Hi, Envy. I see that your poem is one of those based on a very clever rearrangement of whole lines, to create new meanings from previously-stated thoughts, and ingeniously ending up where it started from. (You can tell that I have never had the courage to try to write one myself.)
I was intrigued by your title, The Lament Of The Darkest Servant. I even checked the dictionary to see if there perhaps was another definition of the word “lament” other than the well-known one of “sorrowful statement”, but there was not, so I went back to the poem looking for indications that Bellatrix felt any sadness or dissatisfaction with her role in the Dark Lord’s service.
Perhaps line two of verse three holds a clue. To paraphrase it: Her rage and her knowing bathe all who seek what she fears. This is the only clue that there is something she fears, something about which she is not totally happy. (Line four says that she takes His poison, which might sound unappealing, but apparently she does so gladly, so that can’t be the thing she is lamenting about.)
Most of this poem practically explodes with her negative energy, even madness, showing the great power for evil that she embodied. Your language is certainly vivid, so much so that the reader scarcely notices that the lines are being repeated. Although the point of view seems to be that of the poor unfortunate people who behold her, we get such a look into her heart that we can scarcely stand to see any more.

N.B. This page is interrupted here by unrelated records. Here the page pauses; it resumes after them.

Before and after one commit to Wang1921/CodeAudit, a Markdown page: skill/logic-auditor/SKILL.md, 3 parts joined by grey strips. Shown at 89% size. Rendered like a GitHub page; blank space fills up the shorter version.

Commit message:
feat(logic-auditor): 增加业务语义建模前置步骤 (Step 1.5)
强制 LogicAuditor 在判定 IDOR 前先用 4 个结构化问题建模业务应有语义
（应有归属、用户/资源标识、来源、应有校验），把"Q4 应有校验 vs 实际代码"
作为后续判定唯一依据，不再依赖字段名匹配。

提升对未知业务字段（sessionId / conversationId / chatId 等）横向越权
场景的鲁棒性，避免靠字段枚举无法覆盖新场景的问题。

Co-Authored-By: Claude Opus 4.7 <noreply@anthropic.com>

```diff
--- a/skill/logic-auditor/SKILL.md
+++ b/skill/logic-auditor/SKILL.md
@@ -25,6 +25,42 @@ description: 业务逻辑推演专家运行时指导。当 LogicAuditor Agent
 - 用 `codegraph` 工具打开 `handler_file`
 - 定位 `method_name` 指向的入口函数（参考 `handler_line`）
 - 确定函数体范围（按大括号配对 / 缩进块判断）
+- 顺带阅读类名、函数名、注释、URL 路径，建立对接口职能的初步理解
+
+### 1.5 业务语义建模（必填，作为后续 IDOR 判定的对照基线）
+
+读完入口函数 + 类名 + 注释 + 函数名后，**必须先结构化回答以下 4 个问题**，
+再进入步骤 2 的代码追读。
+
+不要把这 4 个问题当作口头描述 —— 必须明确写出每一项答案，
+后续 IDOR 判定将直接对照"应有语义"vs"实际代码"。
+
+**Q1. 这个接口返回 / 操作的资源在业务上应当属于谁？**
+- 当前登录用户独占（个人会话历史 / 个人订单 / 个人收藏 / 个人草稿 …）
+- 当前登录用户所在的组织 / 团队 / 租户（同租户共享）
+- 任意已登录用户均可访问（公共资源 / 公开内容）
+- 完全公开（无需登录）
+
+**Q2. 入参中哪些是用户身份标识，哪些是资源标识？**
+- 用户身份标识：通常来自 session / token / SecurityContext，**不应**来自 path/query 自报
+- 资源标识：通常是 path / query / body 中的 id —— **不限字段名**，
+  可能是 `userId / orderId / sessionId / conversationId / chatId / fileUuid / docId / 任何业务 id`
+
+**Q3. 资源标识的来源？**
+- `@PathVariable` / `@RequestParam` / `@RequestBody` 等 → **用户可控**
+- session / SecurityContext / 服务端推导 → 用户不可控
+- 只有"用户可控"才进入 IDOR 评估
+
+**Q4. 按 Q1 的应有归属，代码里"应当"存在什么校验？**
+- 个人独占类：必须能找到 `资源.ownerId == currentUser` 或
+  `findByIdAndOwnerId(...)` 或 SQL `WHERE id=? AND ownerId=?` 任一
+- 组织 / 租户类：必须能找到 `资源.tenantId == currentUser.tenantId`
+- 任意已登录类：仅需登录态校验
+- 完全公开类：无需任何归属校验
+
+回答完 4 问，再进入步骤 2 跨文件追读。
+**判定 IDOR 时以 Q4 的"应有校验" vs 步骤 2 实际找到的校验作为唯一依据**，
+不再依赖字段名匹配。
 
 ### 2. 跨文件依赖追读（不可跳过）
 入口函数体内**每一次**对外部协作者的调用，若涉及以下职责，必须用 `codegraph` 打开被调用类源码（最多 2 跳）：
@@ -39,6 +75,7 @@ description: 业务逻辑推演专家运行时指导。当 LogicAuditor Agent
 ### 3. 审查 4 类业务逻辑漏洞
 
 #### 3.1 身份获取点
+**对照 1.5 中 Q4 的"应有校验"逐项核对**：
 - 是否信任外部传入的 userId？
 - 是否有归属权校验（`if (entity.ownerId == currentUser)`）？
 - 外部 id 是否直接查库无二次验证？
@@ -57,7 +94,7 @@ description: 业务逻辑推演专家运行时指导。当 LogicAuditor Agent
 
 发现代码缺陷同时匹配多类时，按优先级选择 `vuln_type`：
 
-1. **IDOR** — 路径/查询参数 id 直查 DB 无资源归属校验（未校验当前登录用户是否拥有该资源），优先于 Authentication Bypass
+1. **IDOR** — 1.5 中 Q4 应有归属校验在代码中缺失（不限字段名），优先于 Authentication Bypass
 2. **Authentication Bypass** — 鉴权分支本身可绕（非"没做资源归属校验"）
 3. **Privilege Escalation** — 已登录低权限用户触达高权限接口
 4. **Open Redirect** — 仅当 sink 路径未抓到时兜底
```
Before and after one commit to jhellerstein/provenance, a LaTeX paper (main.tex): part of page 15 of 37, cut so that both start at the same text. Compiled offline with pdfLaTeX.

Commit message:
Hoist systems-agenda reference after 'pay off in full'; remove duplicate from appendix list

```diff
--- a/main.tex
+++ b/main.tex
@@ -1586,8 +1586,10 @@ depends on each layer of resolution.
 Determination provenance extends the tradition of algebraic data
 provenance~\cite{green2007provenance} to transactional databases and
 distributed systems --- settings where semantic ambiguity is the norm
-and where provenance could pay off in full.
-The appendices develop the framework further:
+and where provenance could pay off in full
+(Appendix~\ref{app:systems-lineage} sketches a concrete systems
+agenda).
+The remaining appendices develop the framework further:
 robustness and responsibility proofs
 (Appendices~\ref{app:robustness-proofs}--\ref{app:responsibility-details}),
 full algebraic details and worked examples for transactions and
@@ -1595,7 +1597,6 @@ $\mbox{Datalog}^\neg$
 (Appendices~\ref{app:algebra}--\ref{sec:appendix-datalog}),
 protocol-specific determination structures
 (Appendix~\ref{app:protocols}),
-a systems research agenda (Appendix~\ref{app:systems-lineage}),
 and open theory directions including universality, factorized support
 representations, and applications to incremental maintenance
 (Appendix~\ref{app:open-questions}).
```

Creepy, evil...very Bellatrix. The repetition makes it seem like a kind of a mantra.